» EXERCISE
Check every line of the entries for the string "lines" and return the ones that contain it.

[Recorded data]
--- --- ---
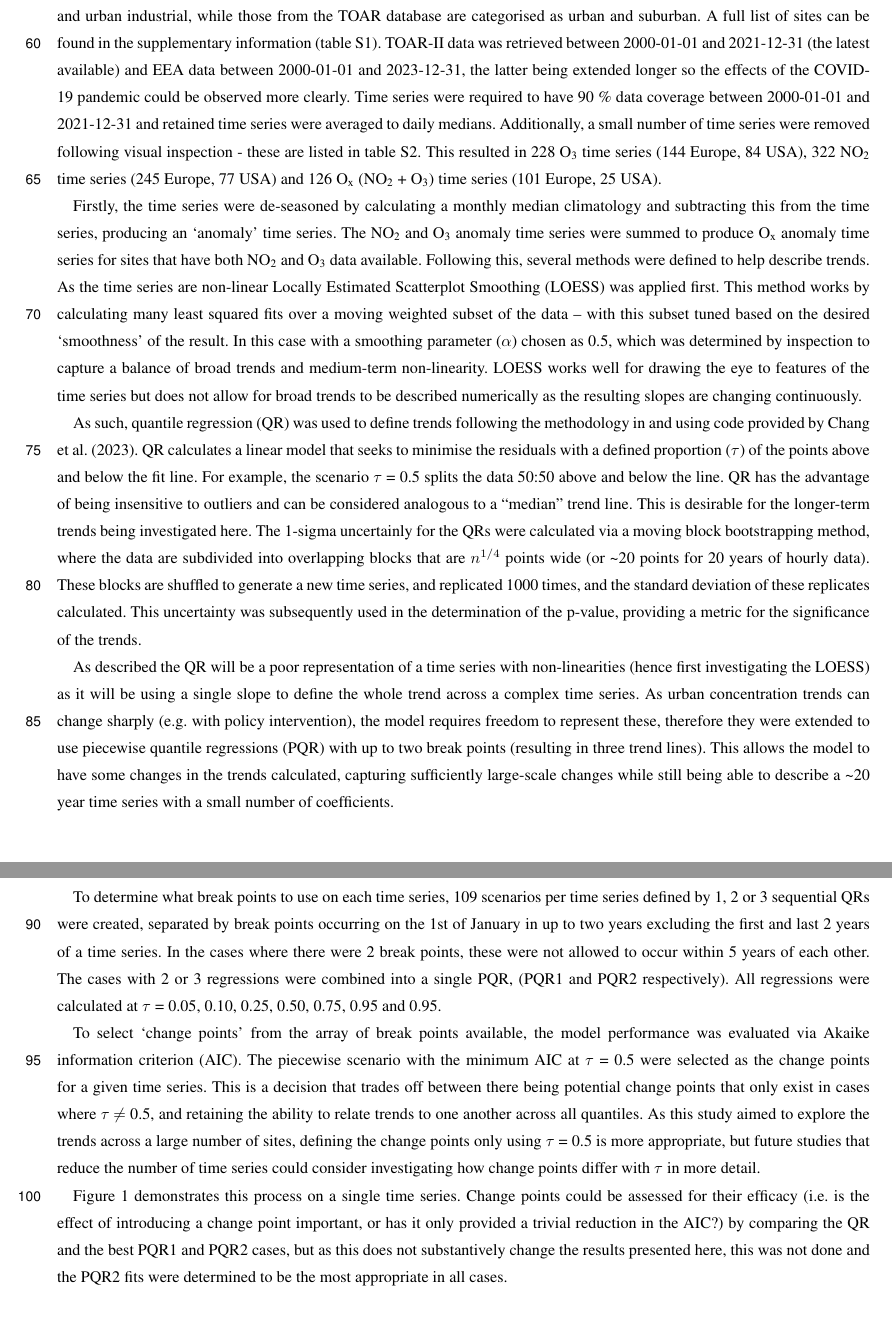
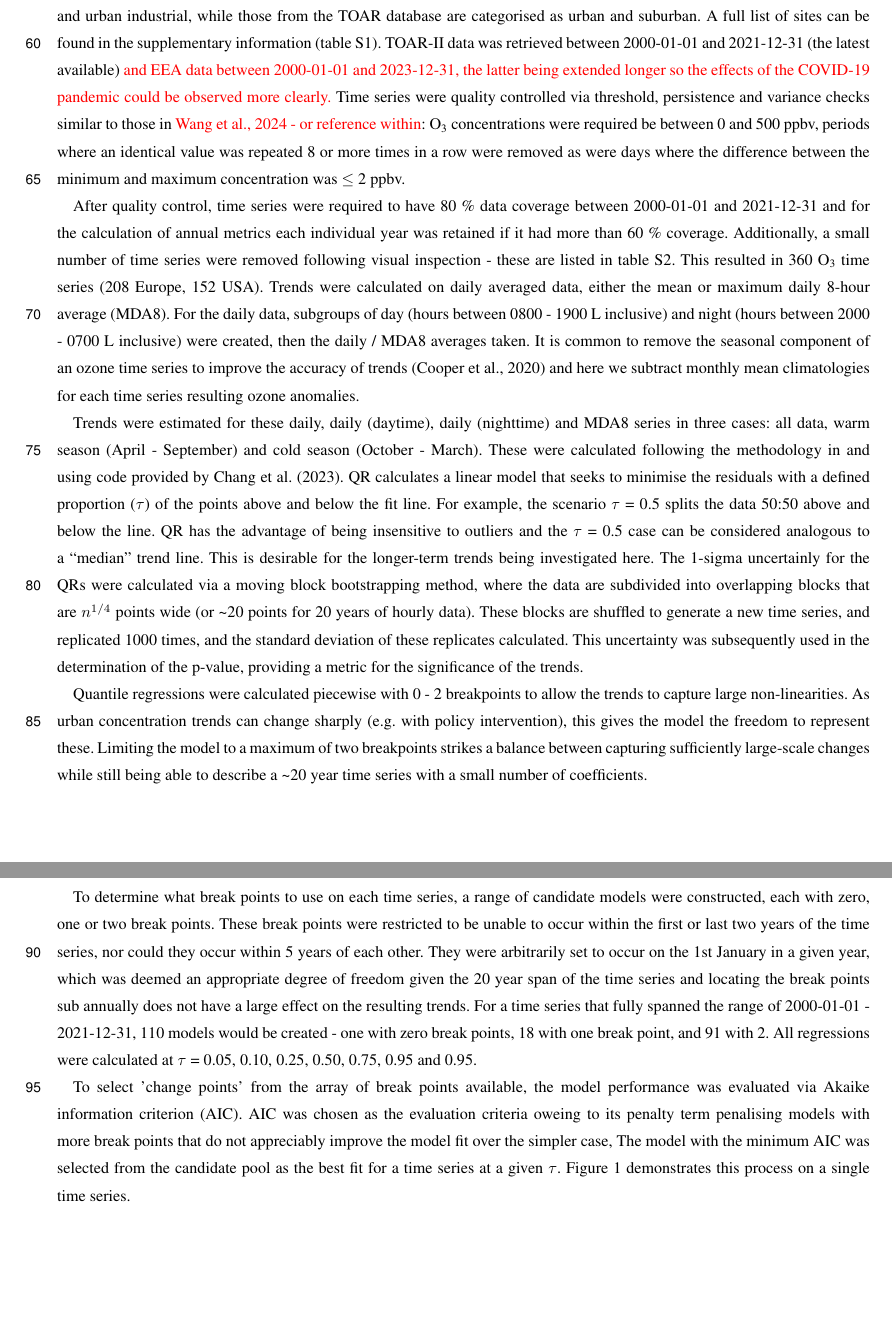
Before and after one commit to wacl-york/Urban-Ozone-Trends-in-Europe-and-the-USA-2000-2021, a LaTeX document (main.tex): two parts of pages 3 and 4 of 32, joined at a grey line, cut so that both start at the same text. Compiled offline with pdfLaTeX; a missing font is replaced by an installed copy or a similar font; a LaTeX package or settings file that is missing is left out.

Commit message:
Updates from Overleaf

```diff
--- a/main.tex
+++ b/main.tex
@@ -135,19 +135,17 @@ Since these earlier studies, much of the literature focuses on the impact of the
 This study examines the trends in urban O\textsubscript{3} and NO\textsubscript{2} using monitoring site data from 2020 - 2023. It employs quantile regression and change point detection to construct trends that capture the broad structure of a complex time series, while remaining explainable with concise statistics. Section \ref{sect:method} details the method used to create the trends, section \ref{sect:overview_of_trends} provides a high-level overview of the trends with section \ref{sect:significance_of_trends} focusing on the significance of the trends and highlighting features that are discussed in detail later on. Section \ref{sect:trends_across_quantiles} explores the information that can be gained from trends calculated over a range of quantiles and finally section \ref{sect:case_studies} provides details on some of the features revealed earlier in the analysis.
 
 \section{Methodology} \label{sect:method}
-Hourly NO\textsubscript{2} and O\textsubscript{3} data were obtained for urban sites in the USA and Europe using the TOAR-II \citep{toar_db} and European Environment Agency (EEA) \citep{eea_1, eea_2} databases, using the r-packages toarR \citep{drysdale_2024_14537446} and saqgetr \citep{saqgetr} respectively. Those obtained from the EEA are categorised as urban traffic, urban background and urban industrial, while those from the TOAR database are categorised as urban and suburban. A full list of sites can be found in the supplementary information (table S1).  TOAR-II data was retrieved between 2000-01-01 and 2021-12-31 (the latest available) and EEA data between 2000-01-01 and 2023-12-31, the latter being extended longer so the effects of the COVID-19 pandemic could be observed more clearly. Time series were required to have 90 \% data coverage between 2000-01-01 and 2021-12-31 and retained time series were averaged to daily medians. Additionally, a small number of time series were removed following visual inspection - these are listed in table S2. This resulted in 228 O\textsubscript{3} time series (144 Europe, 84 USA), 322 NO\textsubscript{2} time series (245 Europe, 77 USA) and 126 O\textsubscript{x} (NO\textsubscript{2} + O\textsubscript{3}) time series (101 Europe, 25 USA).
+Hourly NO\textsubscript{2} and O\textsubscript{3} data were obtained for urban sites in the USA and Europe using the TOAR-II \citep{toar_db} and European Environment Agency (EEA) \citep{eea_1, eea_2} databases, using the r-packages toarR \citep{drysdale_2024_14537446} and saqgetr \citep{saqgetr} respectively. Those obtained from the EEA are categorised as urban traffic, urban background and urban industrial, while those from the TOAR database are categorised as urban and suburban. A full list of sites can be found in the supplementary information (table S1).  TOAR-II data was retrieved between 2000-01-01 and 2021-12-31 (the latest available) \textcolor{red}{and EEA data between 2000-01-01 and 2023-12-31, the latter being extended longer so the effects of the COVID-19 pandemic could be observed more clearly.} Time series were quality controlled via threshold, persistence and variance checks similar to those in \textcolor{red}{Wang et al., 2024 - or reference within}: O\textsubscript{3} concentrations were required be between 0 and 500 ppbv, periods where an identical value was repeated 8 or more times in a row were removed as were days where the difference between the minimum and maximum concentration was $\leq$ 2 ppbv.
 
-Firstly, the time series were de-seasoned by calculating a monthly median climatology and subtracting this from the time series, producing an ‘anomaly’ time series. The NO\textsubscript{2} and O\textsubscript{3} anomaly time series were summed to produce O\textsubscript{x} anomaly time series for sites that have both NO\textsubscript{2} and O\textsubscript{3} data available. Following this, several methods were defined to help describe trends. As the time series are non-linear Locally Estimated Scatterplot Smoothing (LOESS) was applied first. This method works by calculating many least squared fits over a moving weighted subset of the data – with this subset tuned based on the desired ‘smoothness’ of the result. In this case with a smoothing parameter ($\alpha$) chosen as 0.5, which was determined by inspection to capture a balance of broad trends and medium-term non-linearity. LOESS works well for drawing the eye to features of the time series but does not allow for broad trends to be described numerically as the resulting slopes are changing continuously.
+After quality control, time series were required to have 80 \% data coverage between 2000-01-01 and 2021-12-31 and for the calculation of annual metrics each individual year was retained if it had more than 60 \% coverage. Additionally, a small number of time series were removed following visual inspection - these are listed in table S2. This resulted in 360 O\textsubscript{3} time series (208 Europe, 152 USA). Trends were calculated on daily averaged data, either the mean or maximum daily 8-hour average (MDA8). For the daily data, subgroups of day (hours between 0800 - 1900 L inclusive) and night (hours between 2000 - 0700 L inclusive) were created, then the daily / MDA8 averages taken. It is common to remove the seasonal component of an ozone time series to improve the accuracy of trends \citep{cooper_2020} and here we subtract monthly mean climatologies for each time series resulting ozone anomalies.
 
-As such, quantile regression (QR) was used to define trends following the methodology in and using code provided by \cite{chang2023guidancenotebeststatistical}. QR calculates a linear model that seeks to minimise the residuals with a defined proportion ($\tau$) of the points above and below the fit line. For example, the scenario $\tau$ = 0.5 splits the data 50:50 above and below the line. QR has the advantage of being insensitive to outliers and can be considered analogous to a “median” trend line. This is desirable for the longer-term trends being investigated here. The 1-sigma uncertainly for the QRs were calculated via a moving block bootstrapping method, where the data are subdivided into overlapping blocks that are $n^{1/4}$ points wide (or \textasciitilde{20} points for 20 years of hourly data). These blocks are shuffled to generate a new time series, and replicated 1000 times, and the standard deviation of these replicates calculated. This uncertainty was subsequently used in the determination of the p-value, providing a metric for the significance of the trends.
+Trends were estimated for these daily, daily (daytime), daily (nighttime) and MDA8 series in three cases: all data, warm season (April - September) and cold season (October - March). These were calculated following the methodology in and using code provided by  \cite{chang2023guidancenotebeststatistical}. QR calculates a linear model that seeks to minimise the residuals with a defined proportion ($\tau$) of the points above and below the fit line. For example, the scenario $\tau$ = 0.5 splits the data 50:50 above and below the line. QR has the advantage of being insensitive to outliers and the $\tau$ = 0.5 case can be considered analogous to a “median” trend line. This is desirable for the longer-term trends being investigated here. The 1-sigma uncertainly for the QRs were calculated via a moving block bootstrapping method, where the data are subdivided into overlapping blocks that are $n^{1/4}$ points wide (or \textasciitilde{20} points for 20 years of hourly data). These blocks are shuffled to generate a new time series, and replicated 1000 times, and the standard deviation of these replicates calculated. This uncertainty was subsequently used in the determination of the p-value, providing a metric for the significance of the trends.
 
-As described the QR will be a poor representation of a time series with non-linearities (hence first investigating the LOESS) as it will be using a single slope to define the whole trend across a complex time series. As urban concentration trends can change sharply (e.g. with policy intervention), the model requires freedom to represent these, therefore they were extended to use piecewise quantile regressions (PQR) with up to two break points (resulting in three trend lines). This allows the model to have some changes in the trends calculated, capturing sufficiently large-scale changes while still being able to describe a \textasciitilde{20} year time series with a small number of coefficients.
+Quantile regressions were calculated piecewise with 0 - 2 breakpoints to allow the trends to capture large non-linearities. As urban concentration trends can change sharply (e.g. with policy intervention), this gives the model the freedom to represent these. Limiting the model to a maximum of two breakpoints strikes a balance between capturing sufficiently large-scale changes while still being able to describe a \textasciitilde{20} year time series with a small number of coefficients.
 
-To determine what break points to use on each time series, 109 scenarios per time series defined by 1, 2 or 3 sequential QRs were created, separated by break points occurring on the 1st of January in up to two years excluding the first and last 2 years of a time series. In the cases where there were 2 break points, these were not allowed to occur within 5 years of each other. The cases with 2 or 3 regressions were combined into a single PQR, (PQR1 and PQR2 respectively). All regressions were calculated at $\tau$ = 0.05, 0.10, 0.25, 0.50, 0.75, 0.95 and 0.95.
+To determine what break points to use on each time series, a range of candidate models were constructed, each with zero, one or two break points. These break points were restricted to be unable to occur within the first or last two years of the time series, nor could they occur within 5 years of each other. They were arbitrarily set to occur on the 1st January in a given year, which was deemed an appropriate degree of freedom given the 20 year span of the time series and locating the break points sub annually does not have a large effect on the resulting trends. For a time series that fully spanned the range of 2000-01-01 - 2021-12-31, 110 models would be created - one with zero break points, 18 with one break point, and 91 with 2. All regressions were calculated at $\tau$ = 0.05, 0.10, 0.25, 0.50, 0.75, 0.95 and 0.95.
 
-To select ‘change points’ from the array of break points available, the model performance was evaluated via Akaike information criterion (AIC). The piecewise scenario with the minimum AIC at $\tau$ = 0.5 were selected as the change points for a given time series. This is a decision that  trades off between there being potential change points that only exist in cases where $\tau \neq$ 0.5, and retaining the ability to relate trends to one another across all quantiles. As this study aimed to explore the trends across a large number of sites, defining the change points only using $\tau$ = 0.5 is more appropriate, but future studies that reduce the number of time series could consider investigating how change points differ with $\tau$ in more detail.
-
-Figure \ref{fig:method_plot} demonstrates this process on a single time series. Change points could be assessed for their efficacy (i.e. is the effect of introducing a change point important, or has it only provided a trivial reduction in the AIC?) by comparing the QR and the best PQR1 and PQR2 cases, but as this does not substantively change the results presented here, this was not done and the PQR2 fits were determined to be the most appropriate in all cases.
+To select 'change points' from the array of break points available, the model performance was evaluated via Akaike information criterion (AIC). AIC was chosen as the evaluation criteria oweing to its penalty term penalising models with more break points that do not appreciably improve the model fit over the simpler case, The model with the minimum AIC was selected from the candidate pool as the best fit for a time series at a given $\tau$. Figure \ref{fig:method_plot} demonstrates this process on a single time series.
 
 \begin{figure}[p]
 \includegraphics[width=12cm]{figures/f1_method.pdf}
```
Also changed, not shown: references.bib (+14 -0 lines), main.tex (1 more changed lines).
--- --- ---
» RESULT
-As described the QR will be a poor representation of a time series with non-linearities (hence first investigating the LOESS) as it will be using a single slope to define the whole trend across a complex time series. As urban concentration trends can change sharply (e.g. with policy intervention), the model requires freedom to represent these, therefore they were extended to use piecewise quantile regressions (PQR) with up to two break points (resulting in three trend lines). This allows the model to have some changes in the trends calculated, capturing sufficiently large-scale changes while still being able to describe a \textasciitilde{20} year time series with a small number of coefficients.
Also changed, not shown: references.bib (+14 -0 lines), main.tex (1 more changed lines).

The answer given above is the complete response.